By Patrick Pierson.
While the world’s attention remains focused on the terror threat posed by ISIS, the jihadist threat in Africa continues to grow. This week, two female suicide bombers in Nigeria killed 56 refugees in a camp for those fleeing from Boko Haram. Similarly, two suicide bombers in neighboring Cameroon – with suspected affiliation to Boko Haram – killed ten and wounded dozens in a northern village. US Brigadier General Donald Buldoc, head of Special Operations Command Africa, notes that jihadist groups in North Africa are growing more effective through increased collaboration and intergroup communication. While the human security threats posed by such groups are clear, a recent report from Kenya reminds us that the threat of terrorism doesn’t help business interests on the continent either. Somali analysts suggest that highly contextualized, local interventions are required for African governments to push back against encroachments from African terrorist organizations such as Al-Shabab. Such interventions appear much-needed in Libya, where the influence of ISIS grows unabated in the face of fractured politics.
Upcoming elections are garnering headlines across Africa as well. While Uganda’s Yoweri Museveni prepares to extend his 30-year rule in elections on February 18, Human Rights Watch looks back on two decades of human rights violations in relation to the country’s electoral process. In nearby Central African Republic, this Sunday’s presidential run-off appears too close to call. Meanwhile, Chadian President Idriss Deby has declared he will run for a fifth term in April while promising to reinstitute term limits if elected. Fearing that President Kabila will not leave office as his term expires later this year, opposition leaders and civil society groups in the DRC are appealing to non-violent resistance in efforts to force the leader’s hand.

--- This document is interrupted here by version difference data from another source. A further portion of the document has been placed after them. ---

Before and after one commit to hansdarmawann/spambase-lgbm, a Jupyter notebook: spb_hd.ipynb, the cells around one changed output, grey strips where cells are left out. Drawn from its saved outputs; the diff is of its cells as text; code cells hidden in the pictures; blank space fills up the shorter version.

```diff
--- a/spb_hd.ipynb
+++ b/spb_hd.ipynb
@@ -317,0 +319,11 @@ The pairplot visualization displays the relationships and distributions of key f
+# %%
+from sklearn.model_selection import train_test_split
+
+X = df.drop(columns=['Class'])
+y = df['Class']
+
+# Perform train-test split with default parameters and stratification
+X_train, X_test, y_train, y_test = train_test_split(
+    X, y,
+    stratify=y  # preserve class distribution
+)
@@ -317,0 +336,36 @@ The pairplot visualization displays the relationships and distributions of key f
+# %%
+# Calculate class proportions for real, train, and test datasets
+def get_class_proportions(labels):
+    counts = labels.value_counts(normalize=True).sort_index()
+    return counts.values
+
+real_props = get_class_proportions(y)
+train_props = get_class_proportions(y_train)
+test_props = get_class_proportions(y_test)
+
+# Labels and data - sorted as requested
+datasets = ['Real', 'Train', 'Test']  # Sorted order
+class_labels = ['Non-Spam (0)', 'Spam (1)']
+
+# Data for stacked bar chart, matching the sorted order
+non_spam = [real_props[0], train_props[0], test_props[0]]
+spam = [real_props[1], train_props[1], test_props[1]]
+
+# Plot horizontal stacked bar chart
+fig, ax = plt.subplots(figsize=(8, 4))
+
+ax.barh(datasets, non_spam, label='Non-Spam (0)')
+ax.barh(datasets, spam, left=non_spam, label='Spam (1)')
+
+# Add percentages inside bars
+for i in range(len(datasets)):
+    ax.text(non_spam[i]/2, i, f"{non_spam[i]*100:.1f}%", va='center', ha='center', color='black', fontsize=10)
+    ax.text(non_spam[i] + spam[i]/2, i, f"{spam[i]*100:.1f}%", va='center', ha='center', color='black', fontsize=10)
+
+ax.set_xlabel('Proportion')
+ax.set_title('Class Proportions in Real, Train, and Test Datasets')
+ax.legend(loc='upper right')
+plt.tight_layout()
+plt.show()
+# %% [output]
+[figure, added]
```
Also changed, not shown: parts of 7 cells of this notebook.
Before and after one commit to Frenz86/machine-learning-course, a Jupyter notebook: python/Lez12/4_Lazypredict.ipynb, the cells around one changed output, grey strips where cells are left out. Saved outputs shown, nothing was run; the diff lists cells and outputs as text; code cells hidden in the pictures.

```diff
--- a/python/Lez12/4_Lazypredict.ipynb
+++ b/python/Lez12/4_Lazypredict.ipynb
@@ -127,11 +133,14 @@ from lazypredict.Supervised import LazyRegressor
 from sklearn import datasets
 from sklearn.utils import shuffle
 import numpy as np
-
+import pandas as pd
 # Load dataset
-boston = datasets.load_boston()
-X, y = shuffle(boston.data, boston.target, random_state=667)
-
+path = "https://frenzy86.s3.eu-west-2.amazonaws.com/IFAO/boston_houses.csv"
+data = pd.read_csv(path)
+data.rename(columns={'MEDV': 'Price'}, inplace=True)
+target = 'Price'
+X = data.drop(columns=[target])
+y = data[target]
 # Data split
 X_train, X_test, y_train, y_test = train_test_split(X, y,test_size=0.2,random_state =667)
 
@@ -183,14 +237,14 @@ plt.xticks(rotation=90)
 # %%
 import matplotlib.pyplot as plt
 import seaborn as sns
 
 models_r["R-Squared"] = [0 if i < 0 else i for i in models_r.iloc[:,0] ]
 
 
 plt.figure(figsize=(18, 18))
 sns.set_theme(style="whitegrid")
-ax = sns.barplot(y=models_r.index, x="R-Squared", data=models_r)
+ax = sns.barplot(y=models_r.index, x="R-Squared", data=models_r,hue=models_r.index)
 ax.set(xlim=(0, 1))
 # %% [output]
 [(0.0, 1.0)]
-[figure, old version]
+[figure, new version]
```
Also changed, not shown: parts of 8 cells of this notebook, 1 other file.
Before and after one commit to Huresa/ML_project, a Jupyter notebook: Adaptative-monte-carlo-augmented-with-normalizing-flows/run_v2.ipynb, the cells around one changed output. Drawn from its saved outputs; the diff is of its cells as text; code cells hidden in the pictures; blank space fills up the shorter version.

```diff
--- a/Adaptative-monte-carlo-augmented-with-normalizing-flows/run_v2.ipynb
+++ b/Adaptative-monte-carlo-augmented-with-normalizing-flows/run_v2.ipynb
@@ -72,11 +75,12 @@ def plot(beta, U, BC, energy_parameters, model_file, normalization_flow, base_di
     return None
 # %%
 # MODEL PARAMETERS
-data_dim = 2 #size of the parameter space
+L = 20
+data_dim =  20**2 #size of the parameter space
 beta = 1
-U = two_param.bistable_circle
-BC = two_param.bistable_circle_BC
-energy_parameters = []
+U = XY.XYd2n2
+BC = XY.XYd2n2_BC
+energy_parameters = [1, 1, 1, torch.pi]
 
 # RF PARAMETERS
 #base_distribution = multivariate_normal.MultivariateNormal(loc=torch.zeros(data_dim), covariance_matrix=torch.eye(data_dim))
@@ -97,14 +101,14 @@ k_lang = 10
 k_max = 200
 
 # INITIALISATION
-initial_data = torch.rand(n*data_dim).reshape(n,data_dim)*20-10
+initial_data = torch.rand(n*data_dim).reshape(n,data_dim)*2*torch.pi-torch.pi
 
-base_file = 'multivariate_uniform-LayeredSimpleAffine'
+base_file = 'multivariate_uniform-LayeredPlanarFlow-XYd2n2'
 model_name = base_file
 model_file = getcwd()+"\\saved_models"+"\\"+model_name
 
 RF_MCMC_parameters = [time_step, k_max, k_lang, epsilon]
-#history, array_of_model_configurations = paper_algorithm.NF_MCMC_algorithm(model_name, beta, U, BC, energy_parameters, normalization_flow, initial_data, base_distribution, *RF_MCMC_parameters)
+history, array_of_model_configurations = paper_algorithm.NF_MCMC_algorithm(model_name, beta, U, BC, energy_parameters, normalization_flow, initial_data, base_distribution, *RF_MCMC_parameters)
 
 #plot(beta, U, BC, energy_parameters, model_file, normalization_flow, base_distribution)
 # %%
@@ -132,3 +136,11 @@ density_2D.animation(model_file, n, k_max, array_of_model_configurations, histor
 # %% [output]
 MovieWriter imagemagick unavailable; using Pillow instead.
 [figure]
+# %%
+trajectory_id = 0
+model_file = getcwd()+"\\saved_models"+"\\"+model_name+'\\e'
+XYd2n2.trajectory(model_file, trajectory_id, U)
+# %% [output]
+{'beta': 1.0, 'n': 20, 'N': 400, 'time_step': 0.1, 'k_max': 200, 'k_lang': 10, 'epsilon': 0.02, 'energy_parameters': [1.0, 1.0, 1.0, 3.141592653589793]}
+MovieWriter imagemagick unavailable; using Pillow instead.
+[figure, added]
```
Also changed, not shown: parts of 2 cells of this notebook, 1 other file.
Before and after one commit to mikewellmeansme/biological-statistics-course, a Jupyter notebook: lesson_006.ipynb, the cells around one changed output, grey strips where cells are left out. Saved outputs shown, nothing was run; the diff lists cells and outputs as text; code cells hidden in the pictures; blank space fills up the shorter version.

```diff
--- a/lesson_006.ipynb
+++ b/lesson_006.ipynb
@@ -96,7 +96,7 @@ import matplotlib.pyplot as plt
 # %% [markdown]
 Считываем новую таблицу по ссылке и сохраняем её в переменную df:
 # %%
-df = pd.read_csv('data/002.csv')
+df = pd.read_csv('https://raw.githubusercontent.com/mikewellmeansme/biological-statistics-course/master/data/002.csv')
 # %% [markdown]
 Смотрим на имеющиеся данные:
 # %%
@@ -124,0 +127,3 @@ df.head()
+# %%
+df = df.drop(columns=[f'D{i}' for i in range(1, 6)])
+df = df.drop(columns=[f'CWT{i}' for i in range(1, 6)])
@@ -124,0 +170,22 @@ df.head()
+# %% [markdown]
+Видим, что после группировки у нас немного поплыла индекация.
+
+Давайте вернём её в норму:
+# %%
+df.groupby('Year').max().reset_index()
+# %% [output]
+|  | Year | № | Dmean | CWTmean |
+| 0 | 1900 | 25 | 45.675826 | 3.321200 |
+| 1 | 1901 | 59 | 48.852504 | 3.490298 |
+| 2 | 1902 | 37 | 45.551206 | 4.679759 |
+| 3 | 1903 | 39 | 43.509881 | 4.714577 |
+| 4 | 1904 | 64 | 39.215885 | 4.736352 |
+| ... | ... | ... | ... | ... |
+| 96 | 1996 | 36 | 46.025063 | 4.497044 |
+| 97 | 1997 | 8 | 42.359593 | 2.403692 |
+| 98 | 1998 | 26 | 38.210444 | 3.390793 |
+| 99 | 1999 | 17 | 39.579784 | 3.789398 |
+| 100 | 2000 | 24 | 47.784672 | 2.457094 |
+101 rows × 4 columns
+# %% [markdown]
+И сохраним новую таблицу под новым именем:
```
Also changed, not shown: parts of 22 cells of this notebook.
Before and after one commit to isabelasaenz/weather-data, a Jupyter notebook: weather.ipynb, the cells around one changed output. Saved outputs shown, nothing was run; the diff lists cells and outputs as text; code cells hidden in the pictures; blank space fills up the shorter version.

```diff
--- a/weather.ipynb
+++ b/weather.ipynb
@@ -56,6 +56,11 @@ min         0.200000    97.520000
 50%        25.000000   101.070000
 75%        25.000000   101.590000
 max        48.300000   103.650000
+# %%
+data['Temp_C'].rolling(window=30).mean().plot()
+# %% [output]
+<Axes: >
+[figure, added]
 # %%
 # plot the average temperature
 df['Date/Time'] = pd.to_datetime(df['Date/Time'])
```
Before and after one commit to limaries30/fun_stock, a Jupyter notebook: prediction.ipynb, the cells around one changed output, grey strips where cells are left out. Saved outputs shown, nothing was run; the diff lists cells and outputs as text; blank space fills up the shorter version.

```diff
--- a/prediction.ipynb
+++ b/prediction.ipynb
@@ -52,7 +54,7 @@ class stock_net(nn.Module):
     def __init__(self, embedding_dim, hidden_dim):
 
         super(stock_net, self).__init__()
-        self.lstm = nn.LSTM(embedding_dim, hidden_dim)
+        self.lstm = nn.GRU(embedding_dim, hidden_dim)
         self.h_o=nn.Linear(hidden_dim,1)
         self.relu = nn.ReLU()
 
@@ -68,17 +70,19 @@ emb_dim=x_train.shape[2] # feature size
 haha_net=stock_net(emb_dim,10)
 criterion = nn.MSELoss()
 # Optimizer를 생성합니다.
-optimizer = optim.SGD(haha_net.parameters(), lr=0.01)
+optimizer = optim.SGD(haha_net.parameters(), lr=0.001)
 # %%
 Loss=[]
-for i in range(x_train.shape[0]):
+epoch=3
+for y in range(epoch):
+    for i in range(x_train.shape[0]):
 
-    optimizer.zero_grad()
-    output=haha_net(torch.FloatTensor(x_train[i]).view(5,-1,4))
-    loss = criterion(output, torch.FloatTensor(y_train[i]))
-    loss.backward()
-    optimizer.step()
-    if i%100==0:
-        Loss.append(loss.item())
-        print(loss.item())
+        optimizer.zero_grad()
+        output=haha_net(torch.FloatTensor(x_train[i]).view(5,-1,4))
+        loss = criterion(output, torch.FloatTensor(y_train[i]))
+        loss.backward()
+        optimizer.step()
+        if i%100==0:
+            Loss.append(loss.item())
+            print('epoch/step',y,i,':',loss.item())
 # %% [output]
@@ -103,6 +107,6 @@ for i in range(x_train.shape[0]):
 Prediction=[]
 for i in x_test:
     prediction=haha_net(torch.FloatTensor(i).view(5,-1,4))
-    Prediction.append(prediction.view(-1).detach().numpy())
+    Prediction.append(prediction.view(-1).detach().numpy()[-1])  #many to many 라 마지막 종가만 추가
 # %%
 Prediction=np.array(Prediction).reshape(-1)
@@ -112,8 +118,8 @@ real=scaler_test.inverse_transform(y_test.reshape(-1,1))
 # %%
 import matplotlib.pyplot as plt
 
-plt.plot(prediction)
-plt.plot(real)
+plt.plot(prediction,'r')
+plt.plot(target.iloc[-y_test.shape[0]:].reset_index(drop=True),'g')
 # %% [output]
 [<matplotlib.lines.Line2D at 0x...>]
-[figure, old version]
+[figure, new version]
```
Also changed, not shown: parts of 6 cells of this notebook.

Is peace possible in Yemen? This piece highlights the fact that, either way, no-one seems to care. Despite this perceived indifference, Western leaders would do well to not forget the current conflict. In the last two weeks alone, Al Qaeda in the Arabian Peninsula (AQAP) has taken control of five new towns. Greater still, the humanitarian crisis cannot be overstated.
Pope Francis has been busy this week. A historic meeting in Havana with Patriarch Kirill of the Russian Orthodox Church could have geopolitical undertones. Meanwhile, the Pope’s visit to Mexico highlights both progress and struggles experienced in the country, with 10,000 police officers deployed for the historic event. Many hope the visit will directly confront many social ills faced in the country, encouraging both the Mexican government and Church to be more responsive.